▶ **Activity**
The required lines are those that contain "Groq"; pull them out of the data and copy them.

[[ Source information open ]]

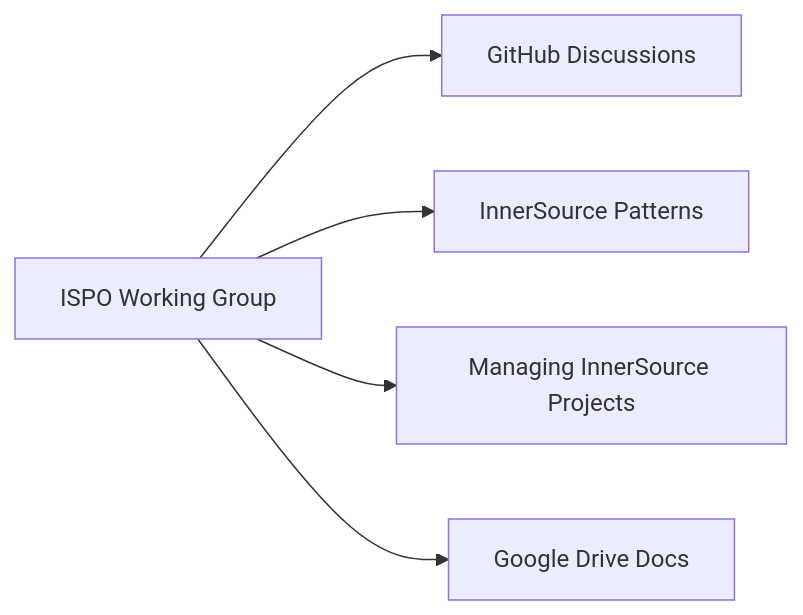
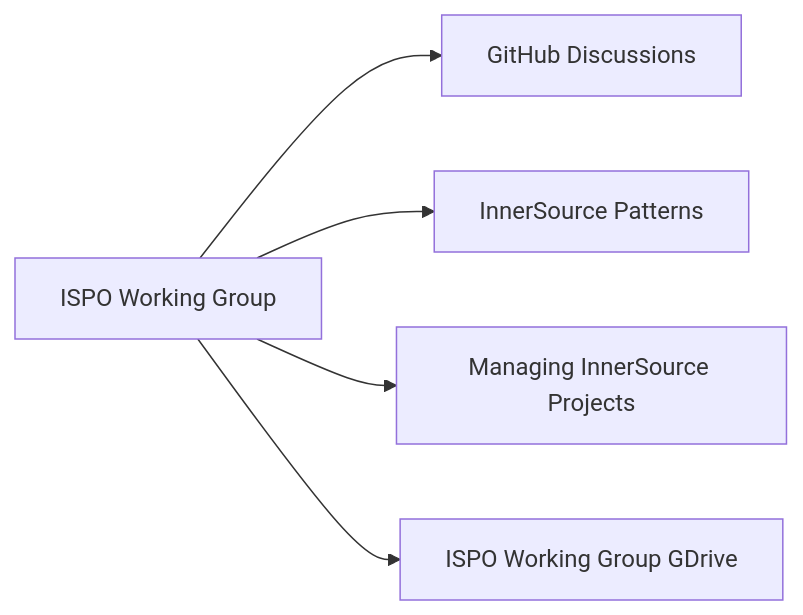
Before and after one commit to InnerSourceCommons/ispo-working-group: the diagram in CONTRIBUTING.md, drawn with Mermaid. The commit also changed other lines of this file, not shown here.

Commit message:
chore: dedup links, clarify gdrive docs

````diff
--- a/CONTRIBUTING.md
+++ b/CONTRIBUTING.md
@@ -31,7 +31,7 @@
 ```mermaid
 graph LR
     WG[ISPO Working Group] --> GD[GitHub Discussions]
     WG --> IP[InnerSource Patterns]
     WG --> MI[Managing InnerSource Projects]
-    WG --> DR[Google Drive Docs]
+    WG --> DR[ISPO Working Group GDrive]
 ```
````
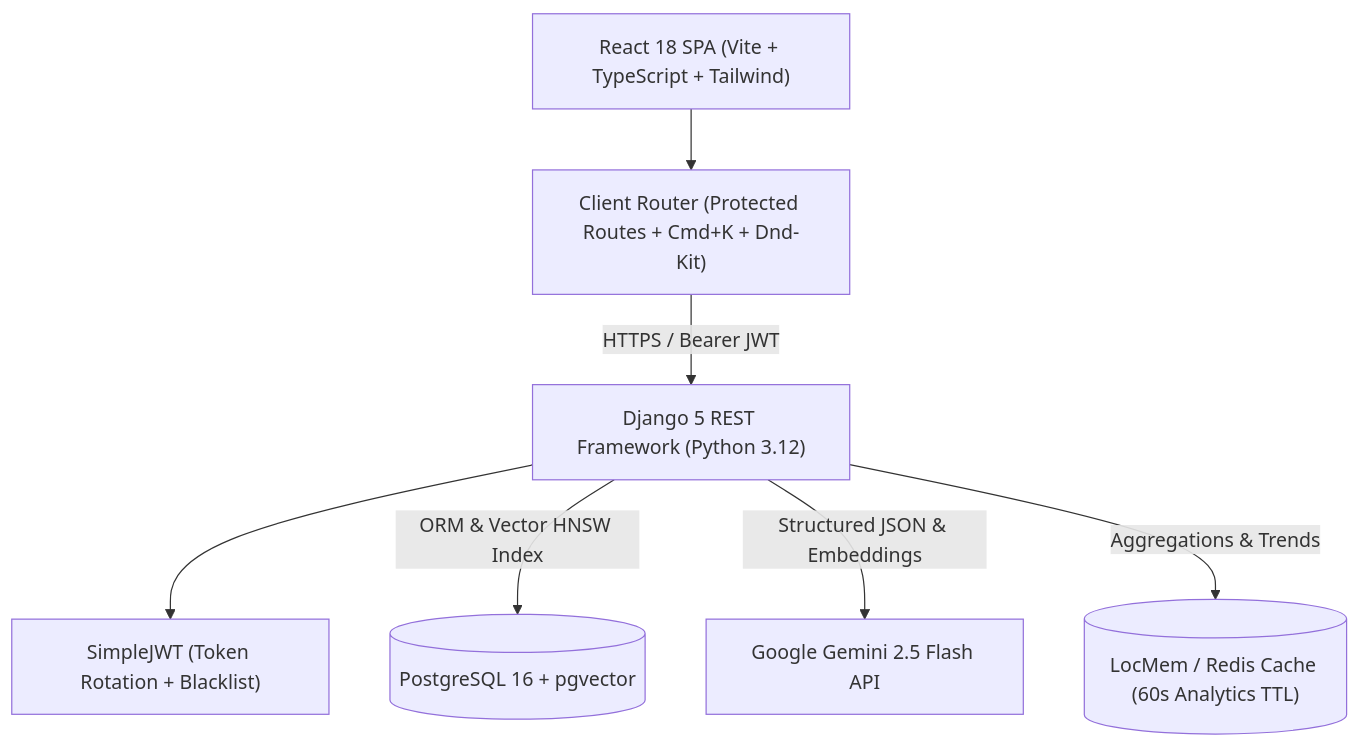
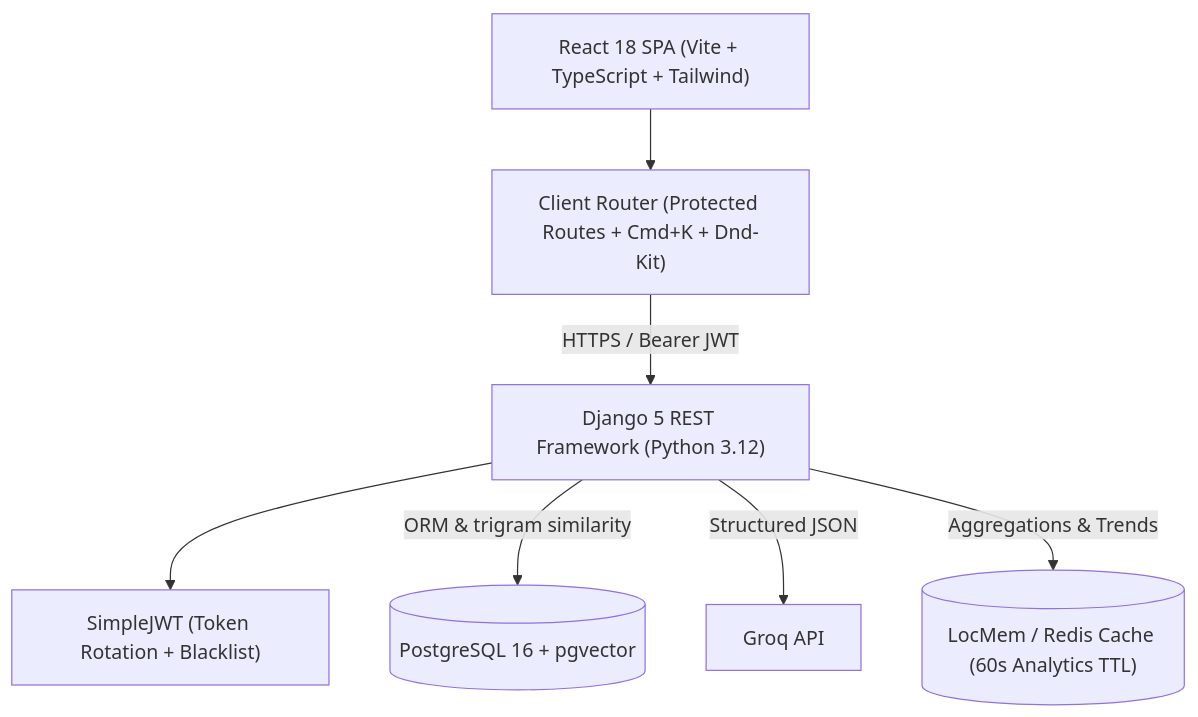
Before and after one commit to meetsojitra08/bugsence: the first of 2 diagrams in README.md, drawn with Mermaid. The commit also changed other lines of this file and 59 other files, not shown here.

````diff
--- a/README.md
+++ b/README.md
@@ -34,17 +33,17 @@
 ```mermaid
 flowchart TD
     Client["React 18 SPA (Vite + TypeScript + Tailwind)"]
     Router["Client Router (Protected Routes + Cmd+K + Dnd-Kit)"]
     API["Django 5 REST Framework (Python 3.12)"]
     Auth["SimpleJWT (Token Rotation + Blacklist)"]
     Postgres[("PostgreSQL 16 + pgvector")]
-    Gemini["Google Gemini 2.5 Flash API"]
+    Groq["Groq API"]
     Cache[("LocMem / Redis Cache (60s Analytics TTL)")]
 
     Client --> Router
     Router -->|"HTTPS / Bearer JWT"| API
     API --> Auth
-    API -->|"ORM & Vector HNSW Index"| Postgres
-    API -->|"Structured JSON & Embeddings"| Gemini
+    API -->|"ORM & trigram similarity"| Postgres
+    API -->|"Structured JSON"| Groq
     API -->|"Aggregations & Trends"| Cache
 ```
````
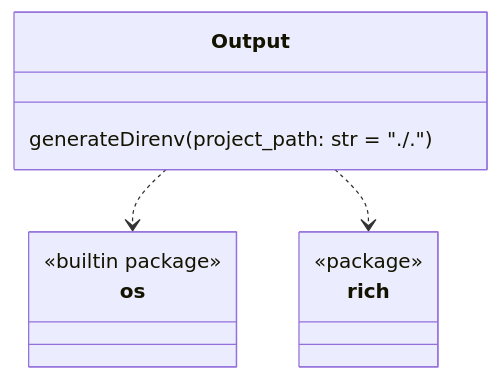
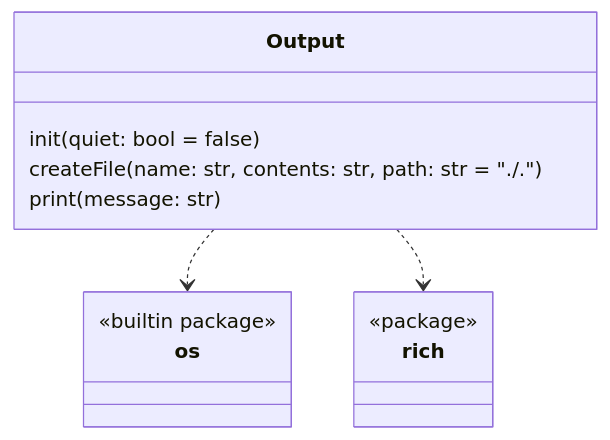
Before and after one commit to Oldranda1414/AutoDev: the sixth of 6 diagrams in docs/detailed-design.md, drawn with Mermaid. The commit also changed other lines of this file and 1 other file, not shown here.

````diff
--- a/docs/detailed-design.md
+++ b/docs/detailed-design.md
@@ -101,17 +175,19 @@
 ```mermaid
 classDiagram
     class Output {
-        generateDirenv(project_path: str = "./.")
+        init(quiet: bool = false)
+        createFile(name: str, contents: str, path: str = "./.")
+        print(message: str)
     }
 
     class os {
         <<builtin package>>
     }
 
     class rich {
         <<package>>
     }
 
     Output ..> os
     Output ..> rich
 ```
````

[[ Source information closed ]]

▶ **Response to the task**
+    Groq["Groq API"]
+    API -->|"Structured JSON"| Groq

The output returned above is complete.